As anyone well-versed in the broader nonprofit or social services conversation will attest, the more the community is behind you, the more you’re able to help the people who need it most. That’s what the Sarasota, Florida, Pathway of Hope is discovering as it joins hands to partner with others in the community as part of the Financial Sustainability Initiative.

Glenda Leonard, the development director at Sarasota Area Command, said the new initiative pairs The Salvation Army with the Gulf Coast Community Foundation, the United Way Suncoast and Iberia Bank. The initiative functions well with Pathway of Hope because its aim is to increase families’ financial literacy and encourage positive financial decisions.

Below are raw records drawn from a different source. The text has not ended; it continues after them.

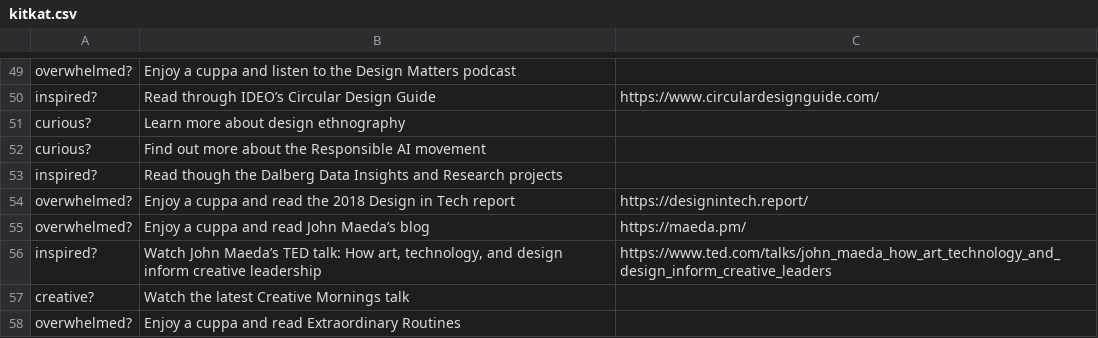
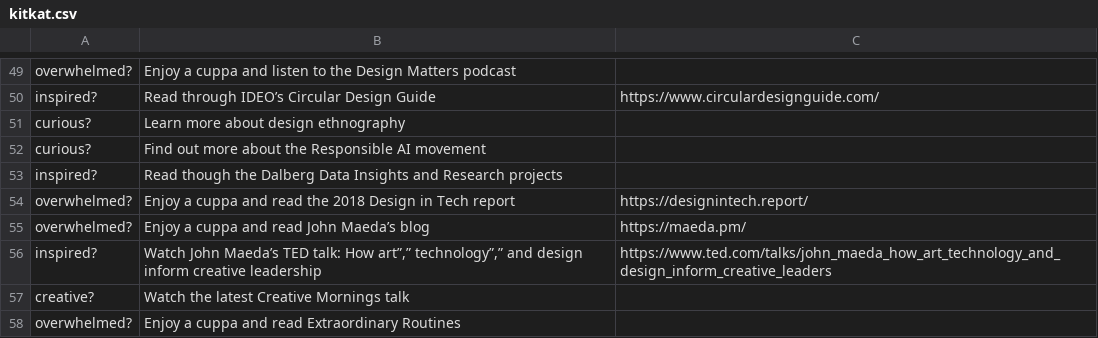
Before and after one commit to drarnakarick/decision-maker, a CSV file: kitkat.csv, drawn as a sheet; only a part is shown, gaps mark what is left out.

Commit message:
Fixing comma bugs

```diff
--- a/kitkat.csv
+++ b/kitkat.csv
@@ -55,3 +55,3 @@ overwhelmed?,Enjoy a cuppa and read the 2018 Design in Tech report,https://desig
 overwhelmed?,Enjoy a cuppa and read John Maeda’s blog,https://maeda.pm/
-inspired?,"Watch John Maeda’s TED talk: How art, technology, and design inform creative leadership",https://www.ted.com/talks/john_maeda_how_art_technology_and_design_inform_creative_leaders
+inspired?,"Watch John Maeda’s TED talk: How art”,” technology”,” and design inform creative leadership",https://www.ted.com/talks/john_maeda_how_art_technology_and_design_inform_creative_leaders
 creative?,Watch the latest Creative Mornings talk,
```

So POH clients are taking part and not only improving their financial decision-making processes, but they’re also offered incentives for those choices – matching funds for contributing to savings accounts and other incentives to encourage healthy financial decisions.

Leonard said the fact that Pathway of Hope is a national initiative gives the Sarasota Center of Hope much more footing on which to stand when it comes to community perception. “For several years we’ve been focusing on moving people from homeless to home – that is our number one priority. So this just confirms on a national level what we’re trying to do on a local level, and it gives us much more credibility in the community,” she said.

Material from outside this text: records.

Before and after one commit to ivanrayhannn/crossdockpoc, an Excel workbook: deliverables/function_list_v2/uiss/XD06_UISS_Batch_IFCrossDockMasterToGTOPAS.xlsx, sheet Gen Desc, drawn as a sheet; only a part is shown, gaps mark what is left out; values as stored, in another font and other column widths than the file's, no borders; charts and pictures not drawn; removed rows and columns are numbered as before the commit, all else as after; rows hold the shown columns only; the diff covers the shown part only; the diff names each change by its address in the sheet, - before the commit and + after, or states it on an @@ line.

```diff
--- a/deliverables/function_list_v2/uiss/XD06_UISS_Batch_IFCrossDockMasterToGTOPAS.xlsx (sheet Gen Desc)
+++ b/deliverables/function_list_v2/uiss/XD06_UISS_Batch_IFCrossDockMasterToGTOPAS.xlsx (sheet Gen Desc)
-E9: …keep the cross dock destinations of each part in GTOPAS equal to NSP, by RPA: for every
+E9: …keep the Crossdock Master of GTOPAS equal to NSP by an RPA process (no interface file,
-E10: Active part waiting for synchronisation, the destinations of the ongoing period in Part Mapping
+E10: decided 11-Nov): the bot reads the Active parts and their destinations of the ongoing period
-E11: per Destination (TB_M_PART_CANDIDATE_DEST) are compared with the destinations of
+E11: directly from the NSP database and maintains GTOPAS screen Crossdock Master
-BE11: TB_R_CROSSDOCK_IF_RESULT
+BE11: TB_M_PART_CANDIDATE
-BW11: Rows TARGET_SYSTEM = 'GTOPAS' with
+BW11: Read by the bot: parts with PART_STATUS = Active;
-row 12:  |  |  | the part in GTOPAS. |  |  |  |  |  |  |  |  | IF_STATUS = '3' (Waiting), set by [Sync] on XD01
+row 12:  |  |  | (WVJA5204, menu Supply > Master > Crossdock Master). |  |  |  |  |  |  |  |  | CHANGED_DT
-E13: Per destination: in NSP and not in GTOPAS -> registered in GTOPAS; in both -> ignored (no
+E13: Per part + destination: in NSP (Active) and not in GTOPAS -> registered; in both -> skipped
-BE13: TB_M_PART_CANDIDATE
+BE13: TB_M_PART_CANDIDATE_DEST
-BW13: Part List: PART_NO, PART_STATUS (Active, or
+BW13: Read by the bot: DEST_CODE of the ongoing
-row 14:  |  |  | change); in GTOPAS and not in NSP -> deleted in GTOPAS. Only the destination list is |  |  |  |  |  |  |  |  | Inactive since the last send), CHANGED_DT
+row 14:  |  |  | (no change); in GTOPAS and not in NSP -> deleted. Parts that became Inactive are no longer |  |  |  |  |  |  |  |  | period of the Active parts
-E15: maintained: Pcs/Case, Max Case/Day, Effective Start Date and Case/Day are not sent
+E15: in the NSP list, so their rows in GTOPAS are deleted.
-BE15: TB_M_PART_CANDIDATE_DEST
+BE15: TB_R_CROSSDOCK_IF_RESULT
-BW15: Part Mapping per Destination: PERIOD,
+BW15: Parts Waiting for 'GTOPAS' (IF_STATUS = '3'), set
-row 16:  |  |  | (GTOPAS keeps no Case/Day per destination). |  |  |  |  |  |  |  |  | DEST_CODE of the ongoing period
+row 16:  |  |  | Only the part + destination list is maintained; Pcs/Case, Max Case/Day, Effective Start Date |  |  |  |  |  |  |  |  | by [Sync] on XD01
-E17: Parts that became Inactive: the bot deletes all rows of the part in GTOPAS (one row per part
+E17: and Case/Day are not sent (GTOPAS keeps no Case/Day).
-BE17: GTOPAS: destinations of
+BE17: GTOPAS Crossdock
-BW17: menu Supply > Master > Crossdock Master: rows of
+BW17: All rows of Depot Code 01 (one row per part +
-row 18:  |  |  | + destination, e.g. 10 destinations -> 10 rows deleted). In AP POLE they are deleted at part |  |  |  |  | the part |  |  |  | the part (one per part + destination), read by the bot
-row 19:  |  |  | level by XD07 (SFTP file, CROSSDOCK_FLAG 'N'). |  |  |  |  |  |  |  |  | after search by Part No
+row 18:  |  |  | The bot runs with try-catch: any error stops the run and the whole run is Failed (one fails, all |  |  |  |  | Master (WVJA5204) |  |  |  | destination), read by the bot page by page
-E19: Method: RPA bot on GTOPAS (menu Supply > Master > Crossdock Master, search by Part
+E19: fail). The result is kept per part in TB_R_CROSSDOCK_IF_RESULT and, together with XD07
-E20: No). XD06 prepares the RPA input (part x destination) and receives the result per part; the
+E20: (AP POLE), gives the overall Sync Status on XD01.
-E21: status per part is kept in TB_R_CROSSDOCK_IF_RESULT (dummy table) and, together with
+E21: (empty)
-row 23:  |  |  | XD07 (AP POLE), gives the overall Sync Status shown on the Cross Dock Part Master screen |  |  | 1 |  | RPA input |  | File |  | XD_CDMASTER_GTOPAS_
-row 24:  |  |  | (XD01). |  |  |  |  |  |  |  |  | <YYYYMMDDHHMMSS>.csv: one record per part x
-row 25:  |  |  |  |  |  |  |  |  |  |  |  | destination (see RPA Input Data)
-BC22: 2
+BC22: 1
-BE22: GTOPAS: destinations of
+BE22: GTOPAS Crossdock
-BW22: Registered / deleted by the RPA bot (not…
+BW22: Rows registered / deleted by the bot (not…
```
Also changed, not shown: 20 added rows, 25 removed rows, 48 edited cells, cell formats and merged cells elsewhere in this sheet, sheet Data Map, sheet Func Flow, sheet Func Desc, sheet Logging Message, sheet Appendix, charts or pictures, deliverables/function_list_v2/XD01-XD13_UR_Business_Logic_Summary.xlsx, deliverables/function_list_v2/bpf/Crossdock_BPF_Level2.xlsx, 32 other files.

The Sarasota Center of Hope has taken great strides to integrate Pathway of Hope into its services, and that started with a transition from the previous Families In Transitional Housing (FAITH) program to Pathway of Hope. In fact, one of the center’s clients who has progressed the most is someone who started out in 2013 under the old program and is now in Pathway of Hope.

Nika Smith came to The Salvation Army, afraid and pregnant, in October 2013 with her two children. She was married at the time – to an abusive husband – and was very timid with low self-esteem. Having been homeless and hit rock bottom, Smith was ready to set new patterns for her children’s safety; she knew it was time to change. Smith took advantage of resources offered through The Salvation Army, first and foremost the legal services that enabled her to get a divorce. She progressed smoothly through the program by keeping in contact with her case manager and she started winning what were once insurmountable battles in her mind.

“Nika attacked every aspect of her former life to change her behaviors and mindset,” said case manager Amie Hobbie. “Her third child was born while she was a resident here, and during that time Nika enrolled herself and two other children with an agency that offers family and individual counseling for FAITH families.” She lived at the center for 11 months and was able to pay off her vehicle, enroll in a parenting program that gave her access to parenting classes and help for low-income mothers, pay off 65 percent of her credit report debt, obtain a secured credit card, open checking and savings accounts and file for – and now receive – child support for all three of her children.

When the FAITH program transitioned to Pathway of Hope, Nika enrolled. That was August 2015, and according to Hobbie, she is a different woman today. “This Nika is proud of her accomplishments . . . Nika is proof that with the right attitude and perseverance, homelessness doesn’t have to continue.”